On August 10, 2022, the Consumer Financial Protection Bureau (CFPB) issued an interpretive rule to address digital marketing providers that commingle the targeting and delivery of advertisements to consumers, such as by using algorithmic models or other analytics, with the provision of advertising “time or space”. According to the Bureau, digital marketers that are involved in the identification or selection of prospective customers or the selection or placement of content to affect consumer behavior are typically service providers for purposes of the law. Digital marketers acting as service providers can be held liable by the CFPB or other law enforcers for committing unfair, deceptive, or abusive acts or practices (“UDAAP”) as well as other consumer financial protection violations.

In its press release, the CFPB compares digital marketing to traditional advertising. Whereas traditional advertising relied on getting a product or service out to as wide an audience as possible, digital marketers seek to maximize individuals’ interactions with ads. They may harvest personal data to feed their behavioral analytics models that can target individuals or groups that they predict are more likely to interact with an ad or sign up for a product or service. Since the digital marketing providers go beyond traditional advertising, digital marketers are subject to the Consumer Financial Protection Act as “service providers”.


The interpretive rule explains:

  1. Digital marketers provide material services to financial firms.

  2. The CFPB, states, and other consumer protection enforcers can sue digital marketers to stop violations of consumer financial protection law.


This interpretive rule should be taken as another signal to tech companies that the Bureau is keeping a close eye on use of consumer data and algorithms. Increased enforcement by the CFPB and state regulators may be possible. It is suggested that the CFPB is planning on targeting what it sees as potential discrimination resulting from tech companies’ use of consumer data and algorithms to target ads to consumers by using its UDAAP authority.

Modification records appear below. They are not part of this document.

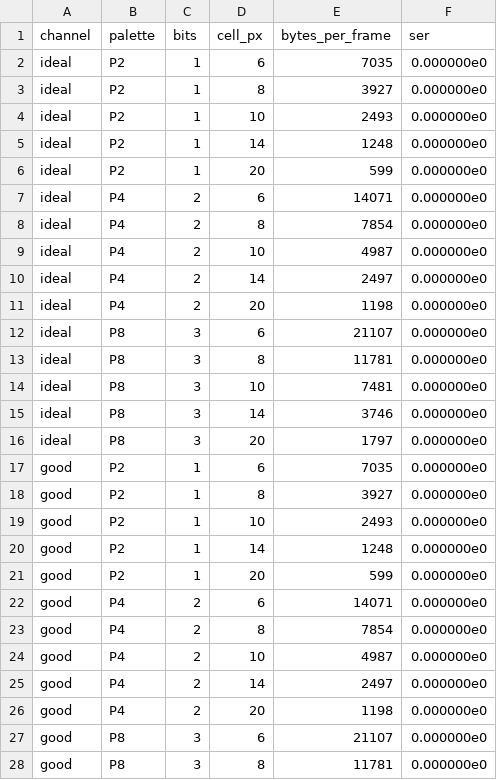
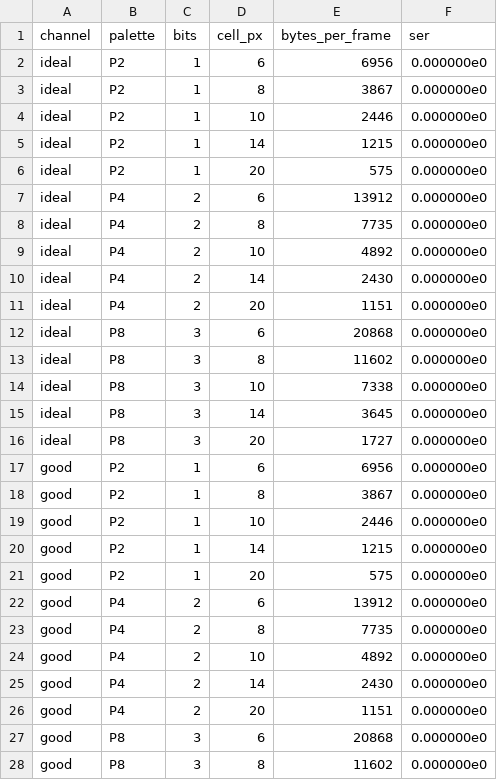
Before and after one commit to muthuishere/lightpipe, a CSV file: artifacts/s1-sweep.csv, drawn as a sheet; only a part is shown; the diff covers the shown part only.

Commit message:
spike(S2,S3,S4,S5): full ladder measured, plus docs/principles and ADR corrections
S2 header+CRC: false-accept 0/101,000 corrupted frames. Band costs 1.5-2.7%.
S3 fountain: overhead is a one-packet tail bound, not 0.2%. 99.69% of 3,600
  decodes finished at exactly K. Endless-stream ceiling 2^24 = 12.9 days at 15fps.
S4 geometry: fiducials + homography survive 35 deg yaw / 40 deg roll / barrel
  k=-0.20. Frontier drops 26-70% once framing is realistic. Potato holds at
  P8@20px = 1,182 B/frame = 17.7 KB/s.
S5 pipeline: 4.6 MB peak RSS on 1 GB. Chunking penalty 2.93% at 256KB but
  10-11% at 64KB (deflate window is 32KB). DecompressionStream compat verified
  bidirectionally. Resume codes 4-9 chars.

Corrections found by the docs review:
- ADR-0003 claimed independent per-channel thresholding; the code has always done
  luma-weighted nearest-neighbour. Amended, with why the code is the better design.
- ADR-0011's L0 rung moves 8px -> 20px; the 1-bit-for-bad-cameras assumption is
  unsupported - colour survives, resolution does not.
- ADR-0002 now records the real fiducial cost: 15-31% of frame area, making
  geometry the most expensive layer in the stack by an order of magnitude.
- P2 promoted to a first-class palette; it was re-declared in two bins.
- S1 table refreshed post-header and marked superseded by S4.

```diff
--- a/artifacts/s1-sweep.csv
+++ b/artifacts/s1-sweep.csv
@@ -1,28 +1,28 @@
 channel,palette,bits,cell_px,bytes_per_frame,ser
-ideal,P2,1,6,7035,0.000000e0
-ideal,P2,1,8,3927,0.000000e0
-ideal,P2,1,10,2493,0.000000e0
-ideal,P2,1,14,1248,0.000000e0
-ideal,P2,1,20,599,0.000000e0
-ideal,P4,2,6,14071,0.000000e0
-ideal,P4,2,8,7854,0.000000e0
-ideal,P4,2,10,4987,0.000000e0
-ideal,P4,2,14,2497,0.000000e0
-ideal,P4,2,20,1198,0.000000e0
-ideal,P8,3,6,21107,0.000000e0
-ideal,P8,3,8,11781,0.000000e0
-ideal,P8,3,10,7481,0.000000e0
-ideal,P8,3,14,3746,0.000000e0
-ideal,P8,3,20,1797,0.000000e0
-good,P2,1,6,7035,0.000000e0
-good,P2,1,8,3927,0.000000e0
-good,P2,1,10,2493,0.000000e0
-good,P2,1,14,1248,0.000000e0
-good,P2,1,20,599,0.000000e0
-good,P4,2,6,14071,0.000000e0
-good,P4,2,8,7854,0.000000e0
-good,P4,2,10,4987,0.000000e0
-good,P4,2,14,2497,0.000000e0
-good,P4,2,20,1198,0.000000e0
-good,P8,3,6,21107,0.000000e0
-good,P8,3,8,11781,0.000000e0
+ideal,P2,1,6,6956,0.000000e0
+ideal,P2,1,8,3867,0.000000e0
+ideal,P2,1,10,2446,0.000000e0
+ideal,P2,1,14,1215,0.000000e0
+ideal,P2,1,20,575,0.000000e0
+ideal,P4,2,6,13912,0.000000e0
+ideal,P4,2,8,7735,0.000000e0
+ideal,P4,2,10,4892,0.000000e0
+ideal,P4,2,14,2430,0.000000e0
+ideal,P4,2,20,1151,0.000000e0
+ideal,P8,3,6,20868,0.000000e0
+ideal,P8,3,8,11602,0.000000e0
+ideal,P8,3,10,7338,0.000000e0
+ideal,P8,3,14,3645,0.000000e0
+ideal,P8,3,20,1727,0.000000e0
+good,P2,1,6,6956,0.000000e0
+good,P2,1,8,3867,0.000000e0
+good,P2,1,10,2446,0.000000e0
+good,P2,1,14,1215,0.000000e0
+good,P2,1,20,575,0.000000e0
+good,P4,2,6,13912,0.000000e0
+good,P4,2,8,7735,0.000000e0
+good,P4,2,10,4892,0.000000e0
+good,P4,2,14,2430,0.000000e0
+good,P4,2,20,1151,0.000000e0
+good,P8,3,6,20868,0.000000e0
+good,P8,3,8,11602,0.000000e0
```
Also changed, not shown: 44 edited cells elsewhere in this file, 42 other files.
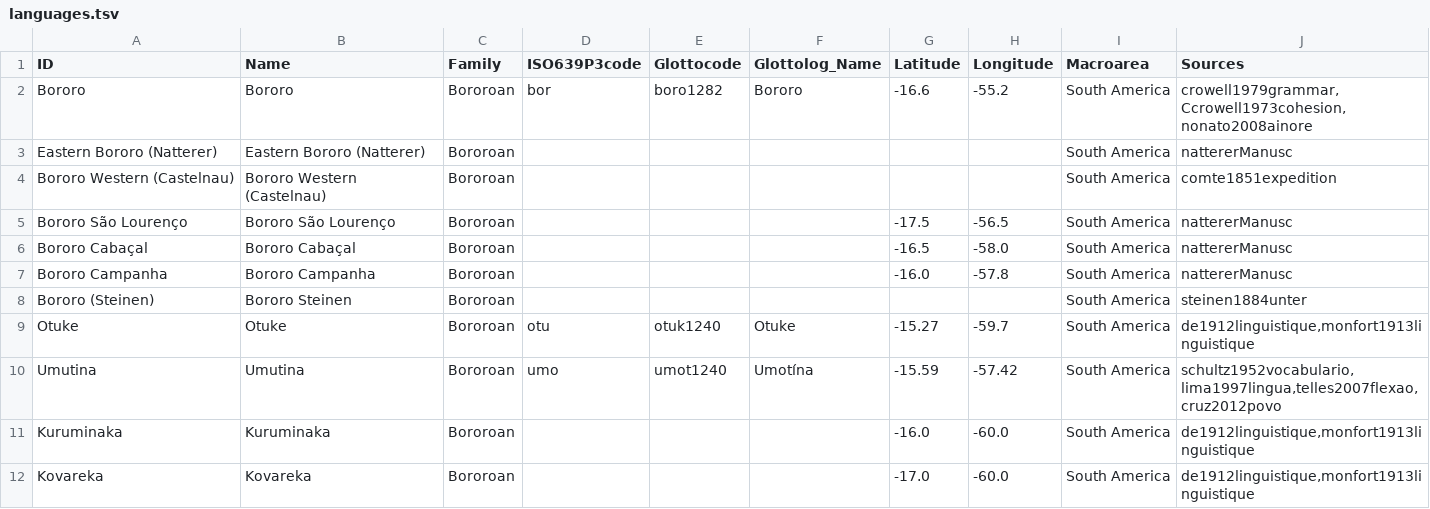
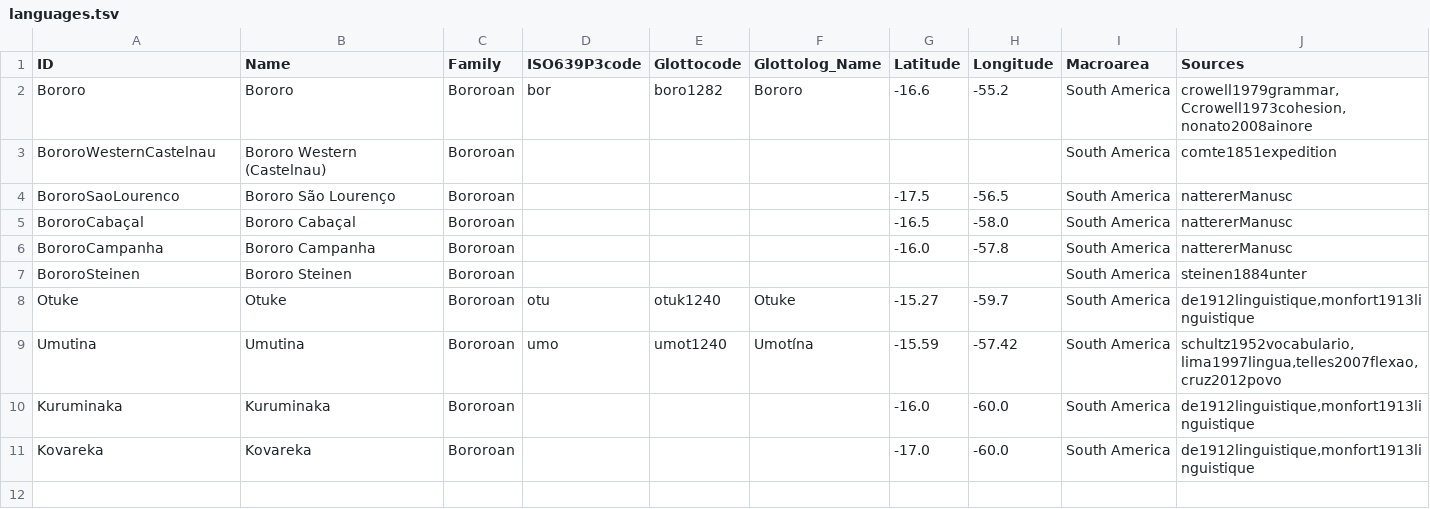
Before and after one commit to tupian-language-resources/bororo, a TSV file: etc/languages.tsv, drawn as a sheet.

Commit message:
Update languages.tsv

```diff
--- a/etc/languages.tsv
+++ b/etc/languages.tsv
@@ -2,8 +2,7 @@ ID	Name	Family	ISO639P3code	Glottocode	Glottolog_Name	Latitude	Longitude	Macroar
 Bororo	Bororo	Bororoan	bor	boro1282	Bororo	-16.6	-55.2	South America	crowell1979grammar,Ccrowell1973cohesion,nonato2008ainore
-Eastern Bororo (Natterer)	Eastern Bororo (Natterer)	Bororoan						South America	nattererManusc
-Bororo Western (Castelnau)	Bororo Western (Castelnau)	Bororoan						South America	comte1851expedition
-Bororo São Lourenço	Bororo São Lourenço	Bororoan				-17.5	-56.5	South America	nattererManusc
-Bororo Cabaçal	Bororo Cabaçal	Bororoan				-16.5	-58.0	South America	nattererManusc
-Bororo Campanha	Bororo Campanha	Bororoan				-16.0	-57.8	South America	nattererManusc
-Bororo (Steinen)	Bororo Steinen	Bororoan						South America	steinen1884unter
+BororoWesternCastelnau	Bororo Western (Castelnau)	Bororoan						South America	comte1851expedition
+BororoSaoLourenco	Bororo São Lourenço	Bororoan				-17.5	-56.5	South America	nattererManusc
+BororoCabaçal	Bororo Cabaçal	Bororoan				-16.5	-58.0	South America	nattererManusc
+BororoCampanha	Bororo Campanha	Bororoan				-16.0	-57.8	South America	nattererManusc
+BororoSteinen	Bororo Steinen	Bororoan						South America	steinen1884unter
 Otuke	Otuke	Bororoan	otu	otuk1240	Otuke	-15.27	-59.7	South America	de1912linguistique,monfort1913linguistique
```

Where will the CFPB go next? Contact Firstline at (831) 325-3369 or info@firstlinecompliance.com for questions or comments.